While man is at home with animals and the stars, he is also the cosmic neighbor of the Absolute.
p. 61, the first sentence of the chapter, by Willard:
Jesus' good news about the kingdom can be an effective guide for our lives only if we share his view of the world in which we live.
p. 80, in talking about the centrality of the will or heart (I liked this, and thought about it long and hard):
Little children quickly learn to make things and to give them to those they love. If their souls are not crushed by life, as so many unfortunately are, they will continue to do this throughout their lives and at death will wish to leave to others things they have produced or secured by their own efforts.
p. 81... this is some really deep and meaningful stuff (to me) and thoughts are continued onto 82:

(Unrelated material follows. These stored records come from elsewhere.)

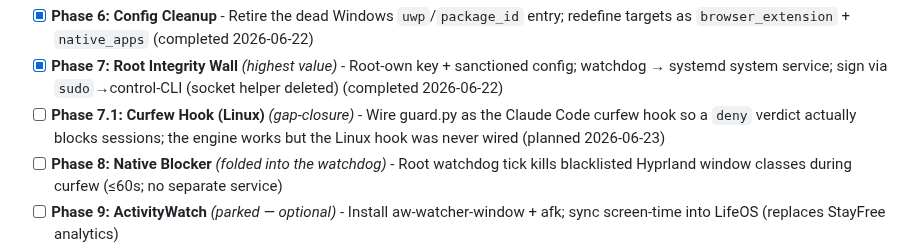
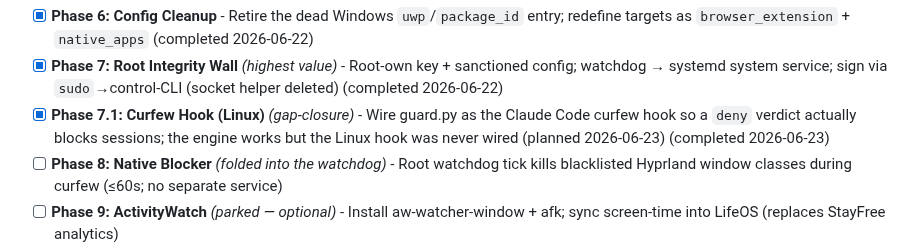
Before and after one commit to danitrrga/nightguard-control, a Markdown page: .planning/ROADMAP.md, the part around one of its changes. Rendered like a GitHub page.

```diff
--- a/.planning/ROADMAP.md
+++ b/.planning/ROADMAP.md
@@ -31,7 +31,7 @@ Decimal phases appear between their surrounding integers in numeric order.
 **Milestone v2.0 · Linux Port — active** (supersedes v1.0; see `.planning/INGEST-CONFLICTS.md`):
 - [x] **Phase 6: Config Cleanup** - Retire the dead Windows `uwp`/`package_id` entry; redefine targets as `browser_extension` + `native_apps` (completed 2026-06-22)
 - [x] **Phase 7: Root Integrity Wall** *(highest value)* - Root-own key + sanctioned config; watchdog → systemd system service; sign via `sudo`→control-CLI (socket helper deleted) (completed 2026-06-22)
-- [ ] **Phase 7.1: Curfew Hook (Linux)** *(gap-closure)* - Wire guard.py as the Claude Code curfew hook so a `deny` verdict actually blocks sessions; the engine works but the Linux hook was never wired (planned 2026-06-23)
+- [x] **Phase 7.1: Curfew Hook (Linux)** *(gap-closure)* - Wire guard.py as the Claude Code curfew hook so a `deny` verdict actually blocks sessions; the engine works but the Linux hook was never wired (planned 2026-06-23) (completed 2026-06-23)
 - [ ] **Phase 8: Native Blocker** *(folded into the watchdog)* - Root watchdog tick kills blacklisted Hyprland window classes during curfew (≤60s; no separate service)
 - [ ] **Phase 9: ActivityWatch** *(parked — optional)* - Install aw-watcher-window + afk; sync screen-time into LifeOS (replaces StayFree analytics)
 - [ ] **Phase 10: Linux App (omarchy TUI)** - Terminal/TUI (not Tauri), aether-themed, thin client over the Python control-CLI
```
Also changed, not shown: other parts of .planning/ROADMAP.md (+1 -1 lines), .planning/STATE.md (+9 -7 lines), 1 other file.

The heart, or will, simply is spirit in human beings. It is the human spirit, and the only thing in us that God will accept as the basis of our relationship to him. It is the spiritual plane of our natural existence, the place of truth before God, from where alone our whole lives can become eternal.
p. 87... some thoughts on death:
...Consciousness continues while we are asleep, and like-wise when we "sleep in Jesus" (1 Thess. 4:14; Acts 7:60). The difference is simply a matter of what we are conscious of. In fact, at "physical" death we BECOME conscious and enjoy a richness of experience we have never known before.
The American evangelist Dwight Moody remarked toward the end of his life, "One day soon you will hear that I am dead. Do not believe it. I will then be alive as never before." When the two guards came to take Dietrich Bonhoeffer to the gallows, he briefly took a friend aside to say, "This is the end, but for me it is the beginning of life."
Good stuff. I am going to make a separate post from pp. 94-95 about Jesus, because it's long, and especially good.